Funding sources: None.
Successful treatment of hydroquinone-resistant melasma using topical methimazole
Article first published online: 5 FEB 2013
© 2013 Wiley Periodicals, Inc.
Volume 26, Issue 1, pages 69–72, January/February 2013
How to Cite
Malek, J., Chedraoui, A., Nikolic, D., Barouti, N., Ghosn, S. and Abbas, O. (2013), Successful treatment of hydroquinone-resistant melasma using topical methimazole. Dermatologic Therapy, 26: 69–72. doi: 10.1111/j.1529-8019.2012.01540.x
Conflict of interest disclosure: None declared.
- Issue published online: 5 FEB 2013
- Article first published online: 5 FEB 2013
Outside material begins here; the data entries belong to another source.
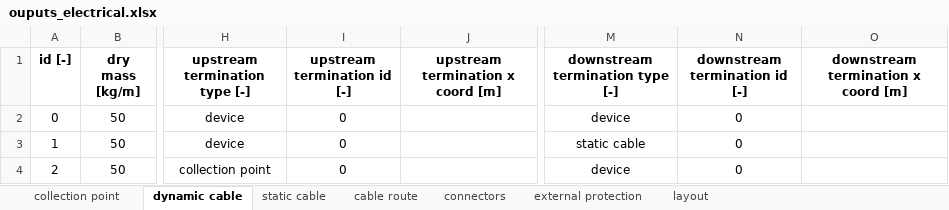
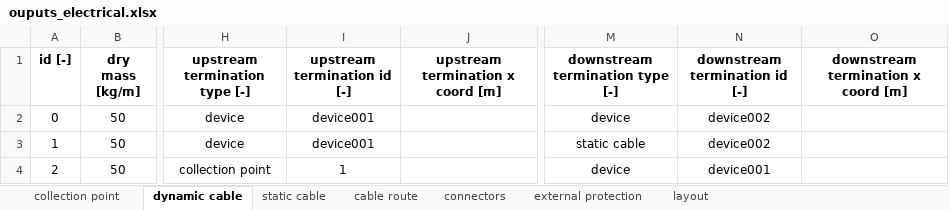
Before and after one commit to PauloCh/DTOcean-WP5, an Excel workbook: src/databases/ouputs_electrical.xlsx, sheet dynamic cable, drawn as a sheet; only a part is shown, gaps mark what is left out; values as stored, in another font and other column widths than the file's, no borders; the diff names each change by its address in the sheet, - before the commit and + after, or states it on an @@ line.

```diff
--- a/src/databases/ouputs_electrical.xlsx (sheet dynamic cable)
+++ b/src/databases/ouputs_electrical.xlsx (sheet dynamic cable)
-I2:I3 (upstream termination id [-]): 0
+I2:I3 (upstream termination id [-]): device001
-N2:N3 (downstream termination id [-]): 0
+N2:N3 (downstream termination id [-]): device002
-I4 (upstream termination id [-]): 0
+I4 (upstream termination id [-]): 1
-N4 (downstream termination id [-]): 0
+N4 (downstream termination id [-]): device001
```
Also changed, not shown: sheet cable route, src/databases/operations_time_OLC.xlsx, src/databases/outputs_MF.xlsx, 13 other files.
Melasma is an acquired hyperpigmentation skin disorder in sun-exposed areas. It occurs almost exclusively over the face, and is most commonly seen in women. Several depigmenting agents have been used for the treatment of melasma among which hydroquinone has been the most widely used due to its efficacy and safety in short-term use. However, hydroquinone is recently reported to be a cytotoxic and mutagenic compound in mammalian cells and is thus banned in several countries. Hydroquinone ban has caused investigators to search for alternative depigmenting agents for the treatment of melasma in recent years. Methimazole is an antithyroid agent orally used in humans since several decades and has been shown that when applied topically, it inhibits melanin synthesis and causes skin depigmentation in lab animals as well as human subjects. Herein, we report two hydroquinone-resistant melasma patients who were successfully treated with methimazole cream. Application of 5% methimazole cream once daily resulted in significant improvement of melasma in both patients after 8 weeks. The efficacy of methimazole for melasma treatment as well as its advantages over other known depigmenting compounds (non-mutagenicity, non-cytotoxicity and high tolerability profile) suggests that topical methimazole should be added to the armamentarium of anti-melasma treatment.